Top of Dataset records
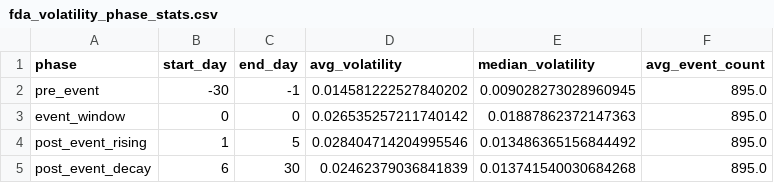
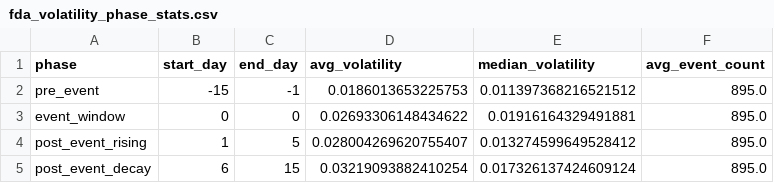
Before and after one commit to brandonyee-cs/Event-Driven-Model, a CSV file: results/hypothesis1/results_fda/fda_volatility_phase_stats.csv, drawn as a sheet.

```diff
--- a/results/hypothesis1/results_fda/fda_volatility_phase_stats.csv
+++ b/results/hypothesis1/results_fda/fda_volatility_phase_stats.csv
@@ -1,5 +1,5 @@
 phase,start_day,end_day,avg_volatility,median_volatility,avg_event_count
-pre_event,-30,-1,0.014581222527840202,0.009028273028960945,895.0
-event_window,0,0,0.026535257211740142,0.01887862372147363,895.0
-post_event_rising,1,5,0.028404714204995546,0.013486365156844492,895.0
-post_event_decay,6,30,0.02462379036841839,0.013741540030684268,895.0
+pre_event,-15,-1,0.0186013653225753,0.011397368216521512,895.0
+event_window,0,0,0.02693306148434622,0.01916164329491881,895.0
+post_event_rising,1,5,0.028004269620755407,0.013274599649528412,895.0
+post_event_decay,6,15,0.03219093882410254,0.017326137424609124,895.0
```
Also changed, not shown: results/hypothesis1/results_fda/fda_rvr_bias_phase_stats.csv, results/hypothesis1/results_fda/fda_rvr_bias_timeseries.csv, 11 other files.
Bottom of Dataset records
Top of Dataset records
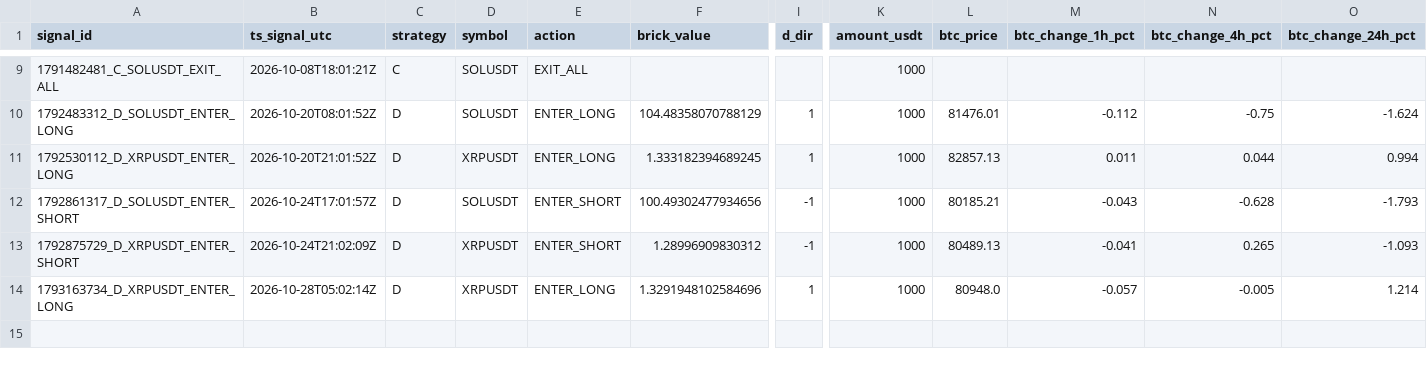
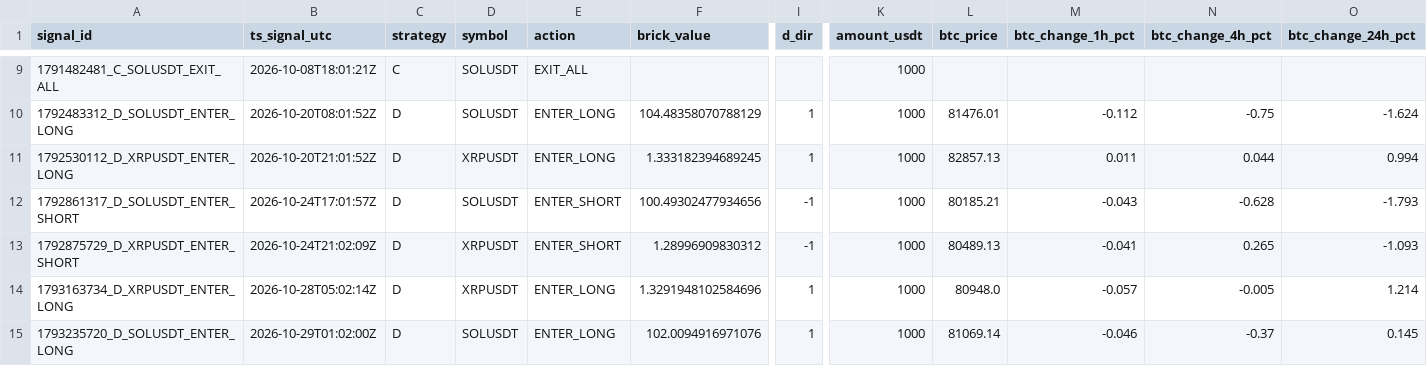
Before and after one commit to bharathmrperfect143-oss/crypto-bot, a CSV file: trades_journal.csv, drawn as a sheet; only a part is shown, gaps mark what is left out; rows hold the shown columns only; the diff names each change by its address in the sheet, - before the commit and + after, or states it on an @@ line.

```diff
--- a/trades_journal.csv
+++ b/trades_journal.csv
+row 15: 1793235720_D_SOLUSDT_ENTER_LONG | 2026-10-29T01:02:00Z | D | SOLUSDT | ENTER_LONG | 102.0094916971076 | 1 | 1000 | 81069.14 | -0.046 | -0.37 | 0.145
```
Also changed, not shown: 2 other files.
Bottom of Dataset records
= What you have to do =
Read the data above. Pull out each line in which the string "other" appears.

= Written response =
Also changed, not shown: results/hypothesis1/results_fda/fda_rvr_bias_phase_stats.csv, results/hypothesis1/results_fda/fda_rvr_bias_timeseries.csv, 11 other files.
Also changed, not shown: 2 other files.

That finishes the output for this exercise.